━━━ STORED DATA

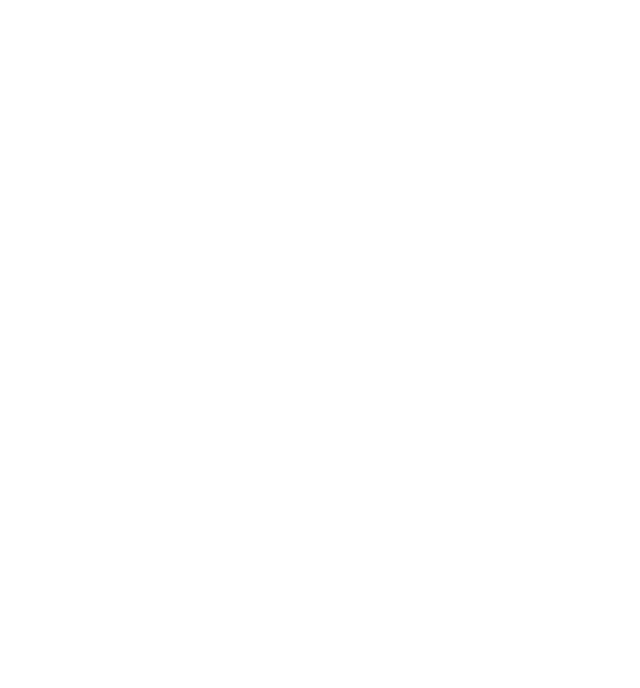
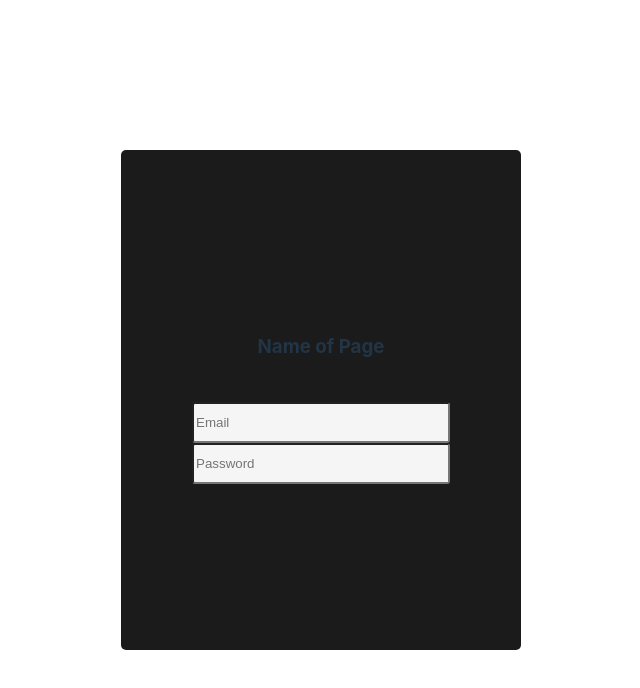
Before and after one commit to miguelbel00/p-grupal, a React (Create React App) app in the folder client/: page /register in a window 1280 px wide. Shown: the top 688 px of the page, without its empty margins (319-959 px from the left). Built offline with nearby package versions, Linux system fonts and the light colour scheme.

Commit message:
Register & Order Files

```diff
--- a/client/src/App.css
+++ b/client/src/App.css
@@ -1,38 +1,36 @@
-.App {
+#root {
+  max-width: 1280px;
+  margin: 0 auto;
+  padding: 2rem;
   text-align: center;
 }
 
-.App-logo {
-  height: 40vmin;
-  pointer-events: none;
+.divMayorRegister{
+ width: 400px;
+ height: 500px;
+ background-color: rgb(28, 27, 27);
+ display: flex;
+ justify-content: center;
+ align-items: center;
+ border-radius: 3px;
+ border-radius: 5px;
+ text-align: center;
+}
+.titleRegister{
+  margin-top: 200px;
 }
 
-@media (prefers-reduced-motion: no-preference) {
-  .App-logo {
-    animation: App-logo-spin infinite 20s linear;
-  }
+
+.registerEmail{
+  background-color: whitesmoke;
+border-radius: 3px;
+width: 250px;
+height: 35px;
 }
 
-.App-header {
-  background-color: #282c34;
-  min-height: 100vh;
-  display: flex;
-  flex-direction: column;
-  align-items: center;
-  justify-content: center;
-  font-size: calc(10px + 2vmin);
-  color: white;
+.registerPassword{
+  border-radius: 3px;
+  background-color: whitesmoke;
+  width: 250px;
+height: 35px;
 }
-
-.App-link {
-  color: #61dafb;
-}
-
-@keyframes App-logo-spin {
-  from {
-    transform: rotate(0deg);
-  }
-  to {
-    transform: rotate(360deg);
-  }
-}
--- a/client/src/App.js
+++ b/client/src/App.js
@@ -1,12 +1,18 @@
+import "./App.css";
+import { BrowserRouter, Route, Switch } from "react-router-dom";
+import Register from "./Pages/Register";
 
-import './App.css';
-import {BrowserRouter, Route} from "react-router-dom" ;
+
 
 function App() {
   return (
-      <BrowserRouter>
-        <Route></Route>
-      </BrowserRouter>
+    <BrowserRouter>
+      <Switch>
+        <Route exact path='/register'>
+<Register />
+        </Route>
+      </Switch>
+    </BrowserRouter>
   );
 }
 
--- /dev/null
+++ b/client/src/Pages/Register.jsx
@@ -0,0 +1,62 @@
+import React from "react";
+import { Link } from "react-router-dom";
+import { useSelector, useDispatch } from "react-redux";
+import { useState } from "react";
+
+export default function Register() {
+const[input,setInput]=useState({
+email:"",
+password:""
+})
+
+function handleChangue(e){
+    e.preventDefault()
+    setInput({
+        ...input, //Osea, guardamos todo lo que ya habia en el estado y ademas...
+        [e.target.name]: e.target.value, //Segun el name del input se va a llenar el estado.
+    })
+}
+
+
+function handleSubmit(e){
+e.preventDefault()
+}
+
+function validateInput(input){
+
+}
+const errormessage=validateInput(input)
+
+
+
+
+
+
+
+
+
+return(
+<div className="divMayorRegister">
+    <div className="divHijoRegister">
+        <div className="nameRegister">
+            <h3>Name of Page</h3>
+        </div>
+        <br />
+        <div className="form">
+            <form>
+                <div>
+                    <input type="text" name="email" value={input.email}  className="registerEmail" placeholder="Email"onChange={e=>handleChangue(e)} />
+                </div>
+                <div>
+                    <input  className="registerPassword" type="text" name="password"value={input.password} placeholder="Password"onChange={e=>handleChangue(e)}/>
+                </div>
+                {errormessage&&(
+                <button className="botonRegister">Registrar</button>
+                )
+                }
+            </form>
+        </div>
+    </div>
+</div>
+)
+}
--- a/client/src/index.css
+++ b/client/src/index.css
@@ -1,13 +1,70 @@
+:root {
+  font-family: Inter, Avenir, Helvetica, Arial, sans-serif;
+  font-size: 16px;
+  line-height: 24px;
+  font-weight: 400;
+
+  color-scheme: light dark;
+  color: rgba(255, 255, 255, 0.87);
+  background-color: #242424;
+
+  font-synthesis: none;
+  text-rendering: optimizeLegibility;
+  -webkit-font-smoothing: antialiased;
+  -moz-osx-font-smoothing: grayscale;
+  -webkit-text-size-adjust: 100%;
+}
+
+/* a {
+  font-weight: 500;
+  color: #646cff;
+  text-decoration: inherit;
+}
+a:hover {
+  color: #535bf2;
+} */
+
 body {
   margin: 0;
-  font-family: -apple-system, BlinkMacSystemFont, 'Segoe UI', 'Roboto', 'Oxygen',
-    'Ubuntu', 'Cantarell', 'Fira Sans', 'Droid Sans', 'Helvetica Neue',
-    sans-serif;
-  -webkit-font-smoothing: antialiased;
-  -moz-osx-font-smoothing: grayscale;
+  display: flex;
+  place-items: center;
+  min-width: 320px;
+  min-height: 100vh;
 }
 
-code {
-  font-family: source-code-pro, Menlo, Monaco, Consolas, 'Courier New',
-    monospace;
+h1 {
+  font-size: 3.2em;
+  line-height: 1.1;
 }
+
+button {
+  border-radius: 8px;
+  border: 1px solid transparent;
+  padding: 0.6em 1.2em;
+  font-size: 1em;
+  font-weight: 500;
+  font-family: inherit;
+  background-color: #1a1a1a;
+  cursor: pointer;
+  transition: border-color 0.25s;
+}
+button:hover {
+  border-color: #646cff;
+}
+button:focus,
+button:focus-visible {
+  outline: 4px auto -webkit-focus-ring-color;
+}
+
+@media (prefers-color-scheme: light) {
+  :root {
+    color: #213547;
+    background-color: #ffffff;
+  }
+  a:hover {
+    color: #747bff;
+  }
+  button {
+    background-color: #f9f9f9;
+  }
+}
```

━━━━━━
━━━ STORED DATA

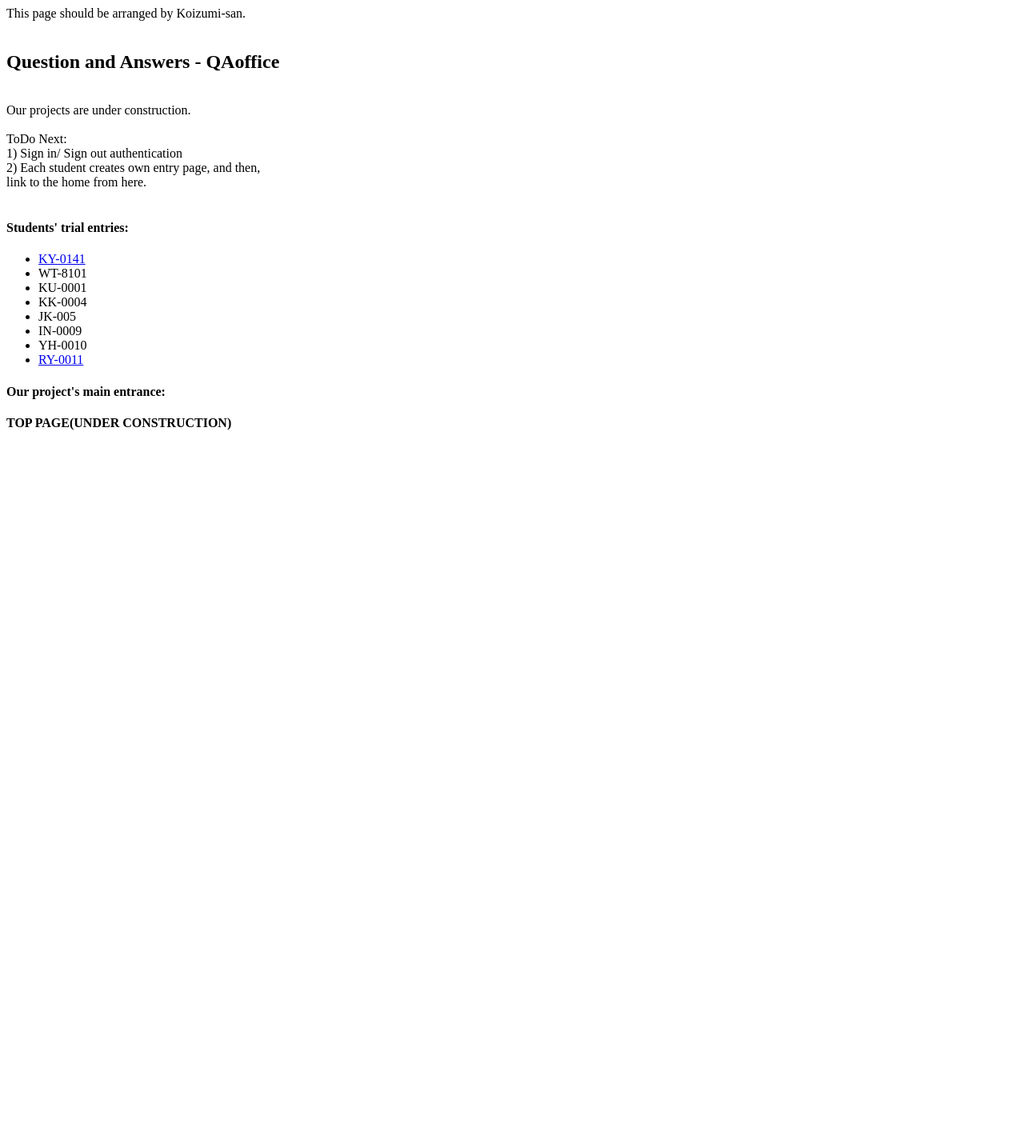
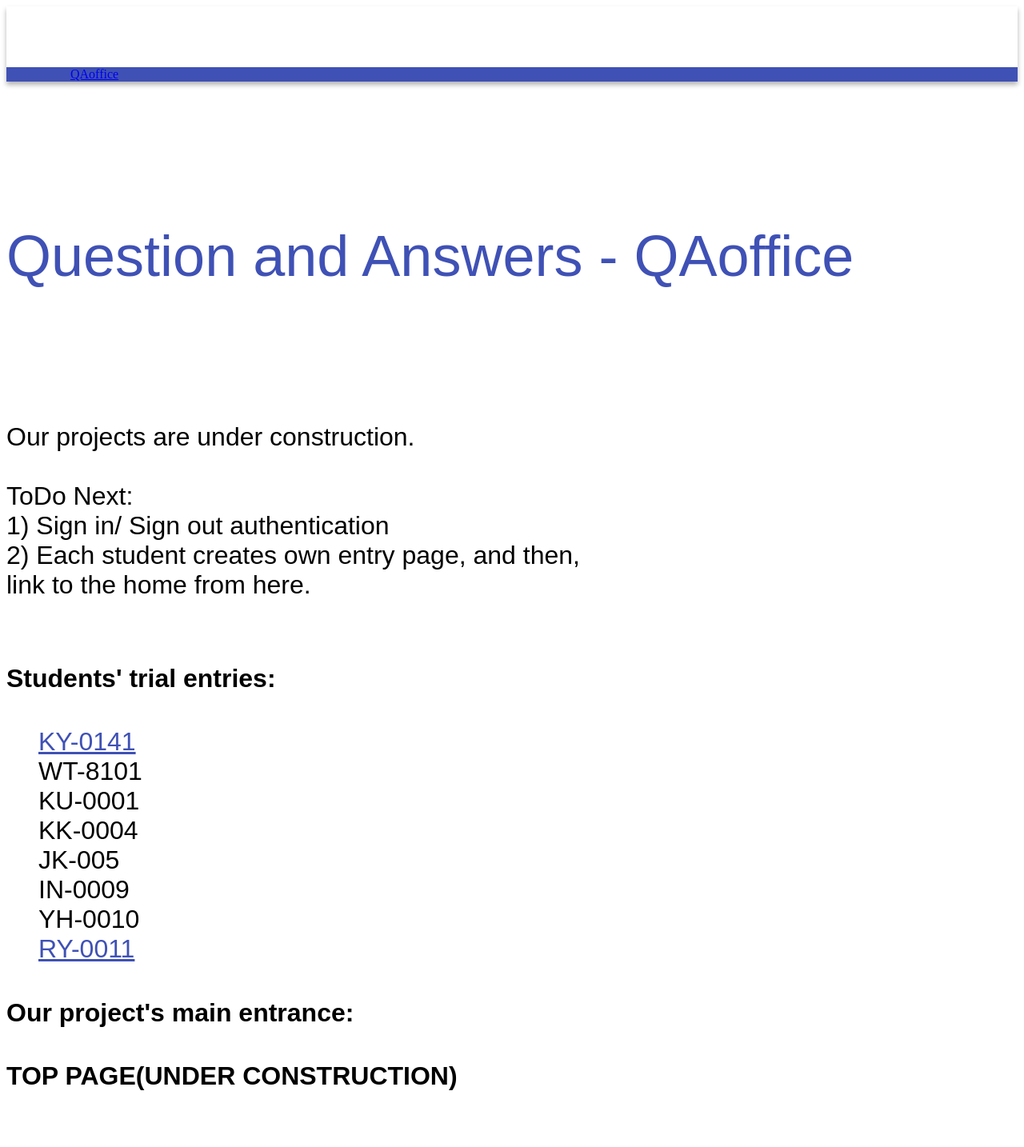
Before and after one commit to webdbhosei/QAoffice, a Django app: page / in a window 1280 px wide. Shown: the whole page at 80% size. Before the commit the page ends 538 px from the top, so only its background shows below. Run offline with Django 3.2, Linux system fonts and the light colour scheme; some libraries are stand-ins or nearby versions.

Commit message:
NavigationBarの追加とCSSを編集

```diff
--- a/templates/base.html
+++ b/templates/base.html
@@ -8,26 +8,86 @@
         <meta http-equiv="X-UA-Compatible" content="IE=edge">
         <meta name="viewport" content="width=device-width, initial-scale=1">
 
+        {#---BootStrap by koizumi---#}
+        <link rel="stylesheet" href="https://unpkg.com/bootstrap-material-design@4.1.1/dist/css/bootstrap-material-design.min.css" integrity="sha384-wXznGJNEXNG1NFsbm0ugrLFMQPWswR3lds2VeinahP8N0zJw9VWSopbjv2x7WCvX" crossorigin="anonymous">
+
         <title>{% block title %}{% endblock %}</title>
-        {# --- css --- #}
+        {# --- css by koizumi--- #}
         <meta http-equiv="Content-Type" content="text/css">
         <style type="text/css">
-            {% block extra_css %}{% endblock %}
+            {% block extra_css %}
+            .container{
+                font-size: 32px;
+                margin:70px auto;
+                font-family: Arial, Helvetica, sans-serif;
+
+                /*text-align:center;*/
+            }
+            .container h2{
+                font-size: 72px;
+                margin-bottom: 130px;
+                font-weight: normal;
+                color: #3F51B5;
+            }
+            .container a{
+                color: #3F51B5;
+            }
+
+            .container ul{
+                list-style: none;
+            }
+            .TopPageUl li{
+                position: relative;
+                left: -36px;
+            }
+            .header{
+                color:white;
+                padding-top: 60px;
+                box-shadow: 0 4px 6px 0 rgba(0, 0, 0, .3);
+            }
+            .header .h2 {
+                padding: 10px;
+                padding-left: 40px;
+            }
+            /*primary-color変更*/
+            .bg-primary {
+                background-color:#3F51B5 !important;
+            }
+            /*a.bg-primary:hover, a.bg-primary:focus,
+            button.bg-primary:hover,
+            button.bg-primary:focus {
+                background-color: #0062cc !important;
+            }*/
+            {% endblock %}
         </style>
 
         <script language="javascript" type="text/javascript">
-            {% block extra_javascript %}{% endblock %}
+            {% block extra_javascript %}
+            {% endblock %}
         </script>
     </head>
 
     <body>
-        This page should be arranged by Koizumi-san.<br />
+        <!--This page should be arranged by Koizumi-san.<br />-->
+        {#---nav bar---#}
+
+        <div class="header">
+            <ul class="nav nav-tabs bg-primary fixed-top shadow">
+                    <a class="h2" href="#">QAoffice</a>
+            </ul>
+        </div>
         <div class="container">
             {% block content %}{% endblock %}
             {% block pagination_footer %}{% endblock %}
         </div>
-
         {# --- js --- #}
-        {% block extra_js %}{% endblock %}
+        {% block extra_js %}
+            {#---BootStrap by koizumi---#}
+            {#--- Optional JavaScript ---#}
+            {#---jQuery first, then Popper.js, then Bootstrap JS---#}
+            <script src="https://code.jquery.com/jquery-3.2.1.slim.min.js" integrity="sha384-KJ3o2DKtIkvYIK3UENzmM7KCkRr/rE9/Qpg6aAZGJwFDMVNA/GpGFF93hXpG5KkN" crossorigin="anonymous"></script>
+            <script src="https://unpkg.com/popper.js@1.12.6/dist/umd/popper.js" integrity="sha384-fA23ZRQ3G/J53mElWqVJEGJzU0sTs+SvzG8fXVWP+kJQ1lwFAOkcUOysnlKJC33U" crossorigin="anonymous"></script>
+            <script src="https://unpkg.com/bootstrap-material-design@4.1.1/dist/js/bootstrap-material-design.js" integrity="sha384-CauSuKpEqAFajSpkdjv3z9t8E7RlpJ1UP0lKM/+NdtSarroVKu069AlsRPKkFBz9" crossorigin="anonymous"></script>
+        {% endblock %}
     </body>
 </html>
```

━━━━━━

▶ **TASK BRIEF**: Show every line above in which the word "focus" occurs.

▶ **OUTPUT OF THE TASK**:
+button:focus,
+button:focus-visible {
+  outline: 4px auto -webkit-focus-ring-color;
+            /*a.bg-primary:hover, a.bg-primary:focus,
+            button.bg-primary:focus {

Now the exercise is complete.